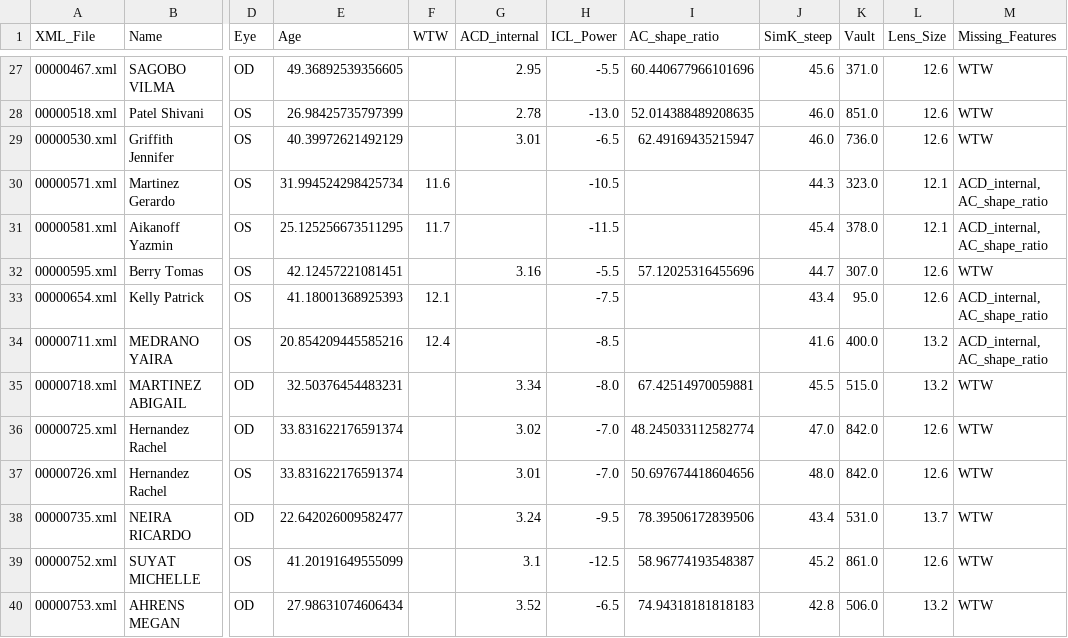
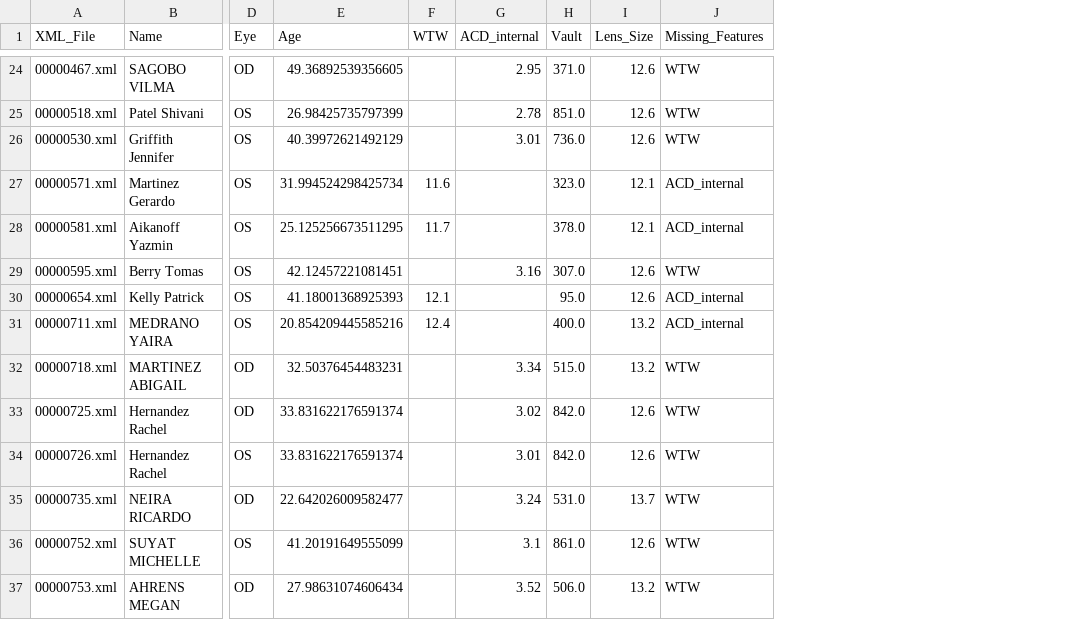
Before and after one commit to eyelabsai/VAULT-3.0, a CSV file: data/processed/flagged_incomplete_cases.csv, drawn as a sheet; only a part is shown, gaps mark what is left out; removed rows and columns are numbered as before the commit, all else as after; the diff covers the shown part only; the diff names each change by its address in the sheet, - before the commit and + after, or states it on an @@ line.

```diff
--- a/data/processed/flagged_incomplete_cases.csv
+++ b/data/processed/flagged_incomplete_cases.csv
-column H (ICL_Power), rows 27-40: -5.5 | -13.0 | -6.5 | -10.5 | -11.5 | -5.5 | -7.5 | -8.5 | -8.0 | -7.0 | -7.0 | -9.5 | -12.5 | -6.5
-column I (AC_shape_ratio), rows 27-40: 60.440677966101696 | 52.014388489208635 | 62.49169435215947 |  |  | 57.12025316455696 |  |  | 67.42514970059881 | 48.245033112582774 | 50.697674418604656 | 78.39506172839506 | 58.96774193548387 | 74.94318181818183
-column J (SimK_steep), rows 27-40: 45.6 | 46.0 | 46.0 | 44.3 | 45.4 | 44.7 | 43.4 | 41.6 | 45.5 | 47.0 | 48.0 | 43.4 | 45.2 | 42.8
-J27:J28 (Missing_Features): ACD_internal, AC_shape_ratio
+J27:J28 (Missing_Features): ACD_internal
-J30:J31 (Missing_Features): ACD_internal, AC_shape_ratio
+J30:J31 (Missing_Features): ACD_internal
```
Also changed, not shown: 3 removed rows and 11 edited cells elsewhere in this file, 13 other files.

**What the exercise asks**
All of the lines above should be printed exactly, minus the pictures.

**Solution to this problem**
Before and after one commit to eyelabsai/VAULT-3.0, a CSV file: data/processed/flagged_incomplete_cases.csv, drawn as a sheet; only a part is shown, gaps mark what is left out; removed rows and columns are numbered as before the commit, all else as after; the diff covers the shown part only; the diff names each change by its address in the sheet, - before the commit and + after, or states it on an @@ line.

```diff
--- a/data/processed/flagged_incomplete_cases.csv
+++ b/data/processed/flagged_incomplete_cases.csv
-column H (ICL_Power), rows 27-40: -5.5 | -13.0 | -6.5 | -10.5 | -11.5 | -5.5 | -7.5 | -8.5 | -8.0 | -7.0 | -7.0 | -9.5 | -12.5 | -6.5
-column I (AC_shape_ratio), rows 27-40: 60.440677966101696 | 52.014388489208635 | 62.49169435215947 |  |  | 57.12025316455696 |  |  | 67.42514970059881 | 48.245033112582774 | 50.697674418604656 | 78.39506172839506 | 58.96774193548387 | 74.94318181818183
-column J (SimK_steep), rows 27-40: 45.6 | 46.0 | 46.0 | 44.3 | 45.4 | 44.7 | 43.4 | 41.6 | 45.5 | 47.0 | 48.0 | 43.4 | 45.2 | 42.8
-J27:J28 (Missing_Features): ACD_internal, AC_shape_ratio
+J27:J28 (Missing_Features): ACD_internal
-J30:J31 (Missing_Features): ACD_internal, AC_shape_ratio
+J30:J31 (Missing_Features): ACD_internal
```
Also changed, not shown: 3 removed rows and 11 edited cells elsewhere in this file, 13 other files.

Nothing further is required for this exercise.